But in our quest to build more content, we marketers sometime lose focus of the real goal of our content marketing: to engage viewers so you can build your sales pipeline. The key problem, then, is to focus on optimizing for content engagement.

What is the perfect recipe for content engagement? At its heart, engagement is being able to reach out to any individual who saw your content in a way that feels relevant to that person.

To do this, you need to follow this recipe:

Key Ingredient 1: Meet Prospects Where They Already Are

TIP: A single piece of content, leveraged effectively across your channels, is more valuable for acquiring leads than lots of content spread out everywhere.

Web surfing habits online have changed dramatically. People are aimlessly browsing less, and are more often consuming content shared by friends and peers in places they already frequent. It’s important that your content is reachable wherever those customers happen to be. Obviously social networks are a big one, but 3rd party websites and blogs are also important. If your company sells indirect through partners, keeping their sites full of content the instant it’s available is also paramount. Even advertising is starting to shift towards being content-based, rather than simple “messages.” You can’t expect to bring customers to where you are. You have to be where they are. And by serving your buyers content where they spend time, you are showing that you understand what is relevant to them.

Key Ingredient 2: Know Who Consumes Your Content

TIP: A well-rounded lead includes name, contact information, social network information and content history.

Many marketers will tell you that “engagement” is measured by number of views on YouTube, Likes on Facebook, retweets on Twitter, or downloads of a whitepaper. Those metrics are easy statistics to calculate, but none of them are true signals of buying intent. Instead, these metrics are mostly just data about activity on each of your channels. You don’t even really know that the person who downloaded your whitepaper actually engaged with it.

On the other hand, knowing that someone engaged with your content through peer-to-peer sharing on social channels or commenting–and who they are–is a signal of real intent: they were interested enough in your product or solution to take the time to read and interact with your content. And if they share your content with their peers, that indicates that they trusted it enough to show it to their network–and that is one of the signals of real engagement that you should be looking for.

But to really know someone, you need to build a profile of that person and the content they’ve read across all of their identities online. It’s incredibly valuable to know where someone is in their buying cycle by seeing that they’ve consumed eight pieces of content all on the same subject, but you need to be able to track that even when they’re doing it on different social networks. You also need to know if they’re interested in that content enough to share it with others.

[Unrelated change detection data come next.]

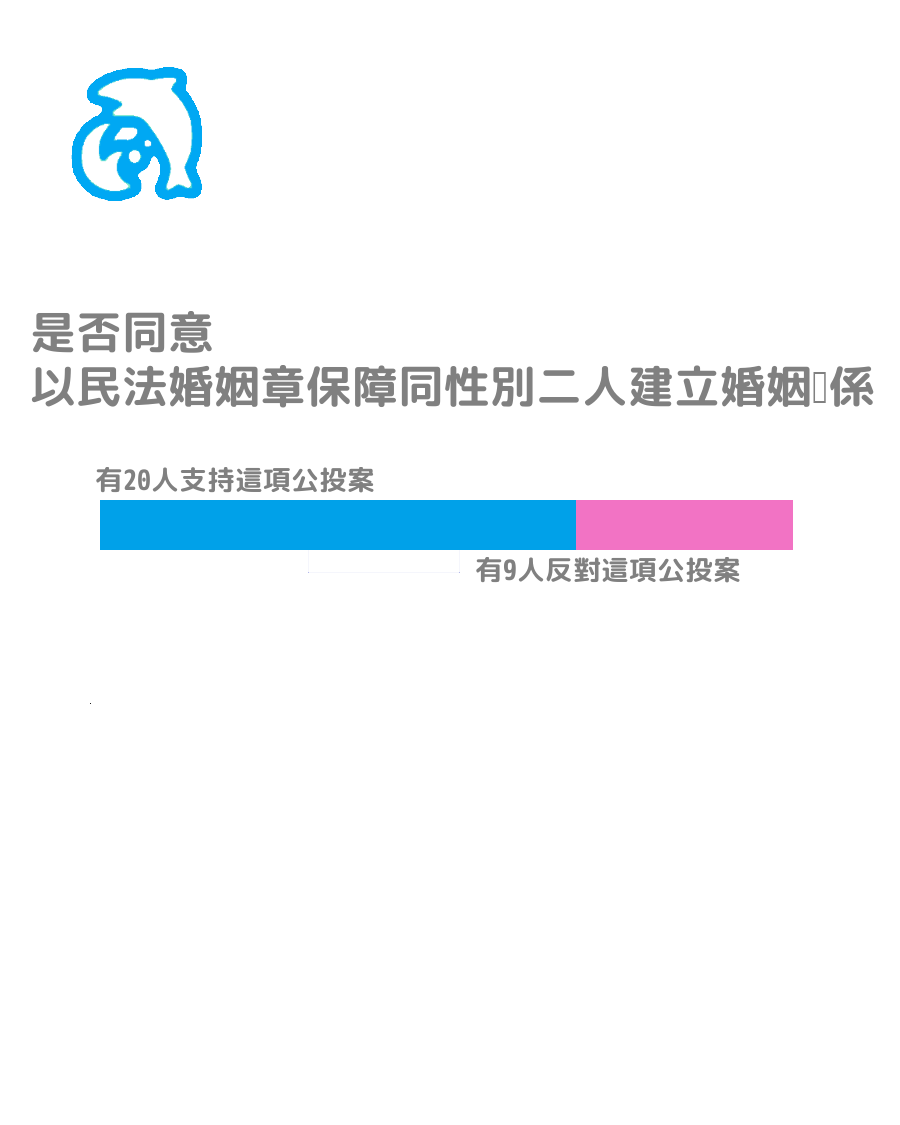
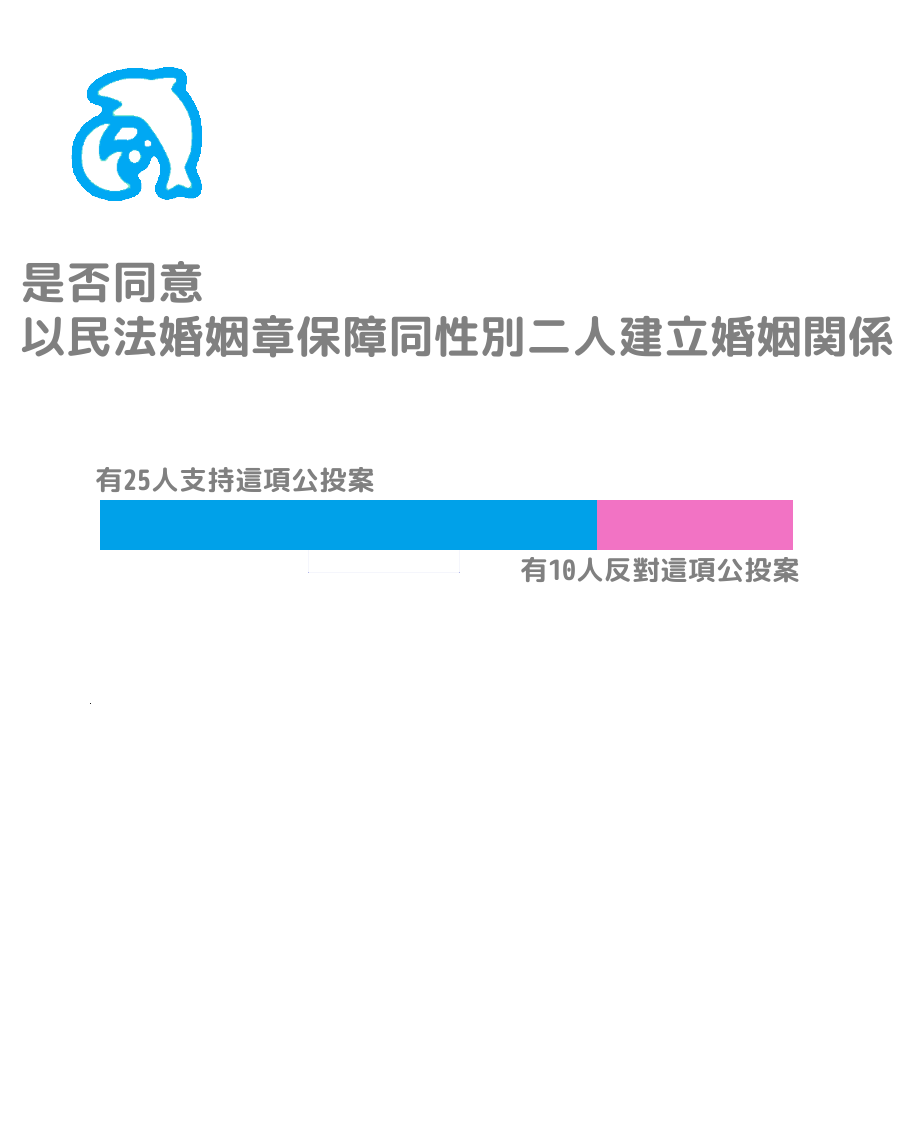
Add referundum15

Changed region(s): [[0.0, 0.2178, 0.9956, 0.3733], [0.5289, 0.4356, 0.9022, 0.5289]]

diff --git a/fsm.py b/fsm.py
@@ -298,8 +298,8 @@ class TocMachine(GraphMachine):
         print("I'm entering Referendum14")
 
         sender_id = event['sender']['id']
-        send_image_url(sender_id,opinionPoll('14','agree','是否同意'+'\n'+'以民法婚姻章保障同性別二人建立婚姻關係'))
-        #send_image_url(sender_id, "https://i.imgur.com/TD6h7i9.png")
+        send_image_url(sender_id,opinionPoll('14','agree','是否同意'+'\n'+'以民法婚姻章保障同性別二人建立婚姻関係'))
+        
         self.go_back()
 
     def is_going_to_Referendum14Oppose(self, event):
@@ -314,11 +314,58 @@ class TocMachine(GraphMachine):
         print("I'm entering Referendum14")
 
         sender_id = event['sender']['id']
-        send_image_url(sender_id,opinionPoll('14','oppose','是否同意'+'\n'+'以民法婚姻章保障同性別二人建立婚姻關係'))
+        send_image_url(sender_id,opinionPoll('14','oppose','是否同意'+'\n'+'以民法婚姻章保障同性別二人建立婚姻関係'))
         self.go_back()
         
-    
+    ############################################
+    def is_going_to_Referendum15(self, event):
+        if event.get("message"):
+            text = event['message']['text']
+            return text.lower() == '15'
+        return False
 
+
+
+    def on_enter_Referendum15(self, event):
+        print("I'm entering Referendum15")
+
+        sender_id = event['sender']['id']
+        send_text_message(sender_id, "如果同意")
+        send_text_message(sender_id, "主張性別教育應確實包含情感教育、性教育、尊重同志教育。公投案若通過，將使以上三者由「細則」提升到「法律」")
+        send_text_message(sender_id, "如果反對")
+        send_text_message(sender_id, "維持現狀，仍以性平法細則呈現")
+
+
+    def is_going_to_Referendum15Agree(self, event):
+        if event.get("message"):
+            text = event['message']['text']
+            return text.lower() == '同意'
+        return False
+
+
+
+    def on_enter_Referendum15Agree(self, event):
+        print("I'm entering Referendum15")
+
+        sender_id = event['sender']['id']
+        send_image_url(sender_id,opinionPoll('15','agree','是否同意，以『性別平等教育法』'+'\n'+'明定在國民教育各階段實施性別平等教育'+'\n'+'且應涵蓋情感教育.性教育.同志教育等課程'))
+        
+        self.go_back()
+
+    def is_going_to_Referendum15Oppose(self, event):
+        if event.get("message"):
+            text = event['message']['text']
+            return text.lower() == '反對'
+        return False
+
+
+
+    def on_enter_Referendum15Oppose(self, event):
+        print("I'm entering Referendum15")
+
+        sender_id = event['sender']['id']
+        send_image_url(sender_id,opinionPoll('15','oppose','是否同意，以『性別平等教育法』'+'\n'+'明定在國民教育各階段實施性別平等教育'+'\n'+'且應涵蓋情感教育.性教育.同志教育等課程'))
+        self.go_back()
     
 
 

diff --git a/app.py b/app.py
@@ -25,6 +25,9 @@ machine = TocMachine(
         'Referendum14',
         'Referendum14Agree',
         'Referendum14Oppose',
+        'Referendum15',
+        'Referendum15Agree',
+        'Referendum15Oppose',
         'NotState'
     ],
     transitions=[
@@ -120,6 +123,24 @@ machine = TocMachine(
             'conditions': 'is_going_to_Referendum14Oppose'
         },
         {
+            'trigger': 'advance',
+            'source': 'state3',
+            'dest': 'Referendum15',
+            'conditions': 'is_going_to_Referendum15'
+        },
+        {
+            'trigger': 'advance',
+            'source': 'Referendum15',
+            'dest': 'Referendum15Agree',
+            'conditions': 'is_going_to_Referendum15Agree'
+        },
+        {
+            'trigger': 'advance',
+            'source': 'Referendum15',
+            'dest': 'Referendum15Oppose',
+            'conditions': 'is_going_to_Referendum15Oppose'
+        },
+        {
             'trigger': 'go_back',
             'source': [
                 'TaipeiMayor',
@@ -130,7 +151,9 @@ machine = TocMachine(
                 'TaipeiRepresentative2',
                 'TaipeiRepresentative3',
                 'Referendum14Agree',
-                'Referendum14Oppose'
+                'Referendum14Oppose',
+                'Referendum15Agree',
+                'Referendum15Oppose'
             ],
             'dest': 'user'
         }

diff --git a/gp.py b/gp.py
@@ -13,7 +13,7 @@ SCOPES = 'https://www.googleapis.com/auth/spreadsheets'
 
 # The ID and range of a sample spreadsheet.
 SAMPLE_SPREADSHEET_ID = '1njdbmnp042pPbi5jqzCWzu2Ffr0wYOAtQKcJnSMvXwc'
-SAMPLE_RANGE_NAME = '14!A1:E'
+
 
 
 def candidate(url,toPrint):
@@ -65,6 +65,10 @@ def candidate(url,toPrint):
 
 
 def opinionPoll(number,AOO,toPrint):
+
+    SAMPLE_RANGE_NAME = number+'!A1:E'
+
+
     im = Image.open( "bk.png" )
 
     ag = Image.open( "agree.png")
@@ -128,9 +132,9 @@ def opinionPoll(number,AOO,toPrint):
     smallfont=ImageFont.truetype("rounded-mplus-2m-bold.ttf",28)
     largefont=ImageFont.truetype("rounded-mplus-2m-bold.ttf",46)
 
-    draw.text( (30,300),toPrint,font=largefont,fill=(128,128,128))
+    draw.text( (20,250),toPrint,font=largefont,fill=(128,128,128))
     draw.text( (95,460),'有'+a[0]+'人支持這項公投案',font=smallfont,fill=(128,128,128))
-    draw.text( (475,550),'有'+a[1]+'人反對這項公投案',font=smallfont,fill=(128,128,128))
+    draw.text( (520,550),'有'+a[1]+'人反對這項公投案',font=smallfont,fill=(128,128,128))
 
     print(a[0])
     print(a[1])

Preparation: Engage with Prospects in a Relevant Way

TIP: When someone consumes your content in a channel, follow-up with them where they found that content with more of the same.

Knowing who viewed and shared your content is the foundation for content engagement, but it is just the start. You should be able to look at any given prospect and discern exactly what they’ve seen, when they viewed it, and also where they found it. Social selling isn’t a fad, it’s signaling a shift in how people expect to engage with companies.

For example, when you know a potential customer has been consuming mostly video content on a specific subject, and that they found this content on Twitter, it would be natural to start engaging with them on Twitter and offer to share additional video content.

In sum, knowing who a prospect really is and meeting them where they are with quality content is the meat and potatoes of realizing a content engagement strategy. It’s a fairly easy recipe, and when prepared just right, by engaging customers in a way that’s relevant to them, you’ll soon be able to fill the belly of the beast that really needs your attention: your sales pipeline.